> Task:
Go through the records below and restate each one word for word.

> Given entries:
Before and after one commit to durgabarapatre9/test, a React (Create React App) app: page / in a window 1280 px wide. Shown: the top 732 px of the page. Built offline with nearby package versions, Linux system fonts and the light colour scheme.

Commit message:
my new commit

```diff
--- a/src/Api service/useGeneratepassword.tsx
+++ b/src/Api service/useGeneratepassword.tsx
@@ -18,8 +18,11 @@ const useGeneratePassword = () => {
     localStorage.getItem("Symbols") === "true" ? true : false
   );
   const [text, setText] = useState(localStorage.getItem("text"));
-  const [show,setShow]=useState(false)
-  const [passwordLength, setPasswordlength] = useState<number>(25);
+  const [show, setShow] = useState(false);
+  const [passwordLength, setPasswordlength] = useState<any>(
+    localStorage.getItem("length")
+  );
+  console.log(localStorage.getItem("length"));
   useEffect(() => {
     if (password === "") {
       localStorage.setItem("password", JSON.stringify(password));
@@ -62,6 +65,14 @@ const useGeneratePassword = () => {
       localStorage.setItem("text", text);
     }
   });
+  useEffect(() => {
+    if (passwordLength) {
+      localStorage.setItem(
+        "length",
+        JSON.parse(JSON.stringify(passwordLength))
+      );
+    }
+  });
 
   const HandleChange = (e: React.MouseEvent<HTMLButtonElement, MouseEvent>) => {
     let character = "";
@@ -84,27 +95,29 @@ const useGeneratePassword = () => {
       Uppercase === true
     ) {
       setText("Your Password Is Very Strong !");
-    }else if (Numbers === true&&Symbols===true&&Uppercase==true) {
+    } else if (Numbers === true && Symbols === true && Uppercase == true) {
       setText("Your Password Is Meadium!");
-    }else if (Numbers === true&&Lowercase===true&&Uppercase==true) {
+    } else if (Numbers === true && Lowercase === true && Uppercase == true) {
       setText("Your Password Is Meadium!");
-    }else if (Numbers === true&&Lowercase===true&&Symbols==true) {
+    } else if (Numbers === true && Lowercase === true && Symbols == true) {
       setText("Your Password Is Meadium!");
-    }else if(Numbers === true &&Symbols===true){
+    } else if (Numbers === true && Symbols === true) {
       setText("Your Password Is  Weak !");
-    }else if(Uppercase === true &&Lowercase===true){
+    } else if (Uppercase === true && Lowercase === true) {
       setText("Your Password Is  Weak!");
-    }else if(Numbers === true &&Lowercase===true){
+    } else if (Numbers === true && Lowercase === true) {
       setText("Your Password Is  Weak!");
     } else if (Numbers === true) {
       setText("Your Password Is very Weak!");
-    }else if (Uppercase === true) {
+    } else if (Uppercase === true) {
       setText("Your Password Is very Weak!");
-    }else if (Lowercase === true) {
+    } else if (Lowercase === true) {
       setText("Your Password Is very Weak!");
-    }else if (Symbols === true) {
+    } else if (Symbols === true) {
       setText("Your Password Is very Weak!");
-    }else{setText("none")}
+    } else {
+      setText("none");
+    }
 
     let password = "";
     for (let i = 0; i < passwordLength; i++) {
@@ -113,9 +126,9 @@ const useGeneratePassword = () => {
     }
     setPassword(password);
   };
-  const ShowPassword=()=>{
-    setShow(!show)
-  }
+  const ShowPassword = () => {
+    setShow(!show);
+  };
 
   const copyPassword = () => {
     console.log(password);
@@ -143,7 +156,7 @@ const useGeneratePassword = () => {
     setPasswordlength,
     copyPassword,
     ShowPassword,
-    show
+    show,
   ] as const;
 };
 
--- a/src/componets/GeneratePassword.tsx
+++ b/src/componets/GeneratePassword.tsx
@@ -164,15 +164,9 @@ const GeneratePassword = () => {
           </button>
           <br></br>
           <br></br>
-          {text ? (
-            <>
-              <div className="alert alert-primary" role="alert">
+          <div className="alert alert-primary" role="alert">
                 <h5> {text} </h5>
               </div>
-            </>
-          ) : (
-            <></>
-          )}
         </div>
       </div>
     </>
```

> Task solution:
Before and after one commit to durgabarapatre9/test, a React (Create React App) app: page / in a window 1280 px wide. Shown: the top 732 px of the page. Built offline with nearby package versions, Linux system fonts and the light colour scheme.

Commit message:
my new commit

```diff
--- a/src/Api service/useGeneratepassword.tsx
+++ b/src/Api service/useGeneratepassword.tsx
@@ -18,8 +18,11 @@ const useGeneratePassword = () => {
     localStorage.getItem("Symbols") === "true" ? true : false
   );
   const [text, setText] = useState(localStorage.getItem("text"));
-  const [show,setShow]=useState(false)
-  const [passwordLength, setPasswordlength] = useState<number>(25);
+  const [show, setShow] = useState(false);
+  const [passwordLength, setPasswordlength] = useState<any>(
+    localStorage.getItem("length")
+  );
+  console.log(localStorage.getItem("length"));
   useEffect(() => {
     if (password === "") {
       localStorage.setItem("password", JSON.stringify(password));
@@ -62,6 +65,14 @@ const useGeneratePassword = () => {
       localStorage.setItem("text", text);
     }
   });
+  useEffect(() => {
+    if (passwordLength) {
+      localStorage.setItem(
+        "length",
+        JSON.parse(JSON.stringify(passwordLength))
+      );
+    }
+  });
 
   const HandleChange = (e: React.MouseEvent<HTMLButtonElement, MouseEvent>) => {
     let character = "";
@@ -84,27 +95,29 @@ const useGeneratePassword = () => {
       Uppercase === true
     ) {
       setText("Your Password Is Very Strong !");
-    }else if (Numbers === true&&Symbols===true&&Uppercase==true) {
+    } else if (Numbers === true && Symbols === true && Uppercase == true) {
       setText("Your Password Is Meadium!");
-    }else if (Numbers === true&&Lowercase===true&&Uppercase==true) {
+    } else if (Numbers === true && Lowercase === true && Uppercase == true) {
       setText("Your Password Is Meadium!");
-    }else if (Numbers === true&&Lowercase===true&&Symbols==true) {
+    } else if (Numbers === true && Lowercase === true && Symbols == true) {
       setText("Your Password Is Meadium!");
-    }else if(Numbers === true &&Symbols===true){
+    } else if (Numbers === true && Symbols === true) {
       setText("Your Password Is  Weak !");
-    }else if(Uppercase === true &&Lowercase===true){
+    } else if (Uppercase === true && Lowercase === true) {
       setText("Your Password Is  Weak!");
-    }else if(Numbers === true &&Lowercase===true){
+    } else if (Numbers === true && Lowercase === true) {
       setText("Your Password Is  Weak!");
     } else if (Numbers === true) {
       setText("Your Password Is very Weak!");
-    }else if (Uppercase === true) {
+    } else if (Uppercase === true) {
       setText("Your Password Is very Weak!");
-    }else if (Lowercase === true) {
+    } else if (Lowercase === true) {
       setText("Your Password Is very Weak!");
-    }else if (Symbols === true) {
+    } else if (Symbols === true) {
       setText("Your Password Is very Weak!");
-    }else{setText("none")}
+    } else {
+      setText("none");
+    }
 
     let password = "";
     for (let i = 0; i < passwordLength; i++) {
@@ -113,9 +126,9 @@ const useGeneratePassword = () => {
     }
     setPassword(password);
   };
-  const ShowPassword=()=>{
-    setShow(!show)
-  }
+  const ShowPassword = () => {
+    setShow(!show);
+  };
 
   const copyPassword = () => {
     console.log(password);
@@ -143,7 +156,7 @@ const useGeneratePassword = () => {
     setPasswordlength,
     copyPassword,
     ShowPassword,
-    show
+    show,
   ] as const;
 };
 
--- a/src/componets/GeneratePassword.tsx
+++ b/src/componets/GeneratePassword.tsx
@@ -164,15 +164,9 @@ const GeneratePassword = () => {
           </button>
           <br></br>
           <br></br>
-          {text ? (
-            <>
-              <div className="alert alert-primary" role="alert">
+          <div className="alert alert-primary" role="alert">
                 <h5> {text} </h5>
               </div>
-            </>
-          ) : (
-            <></>
-          )}
         </div>
       </div>
     </>
```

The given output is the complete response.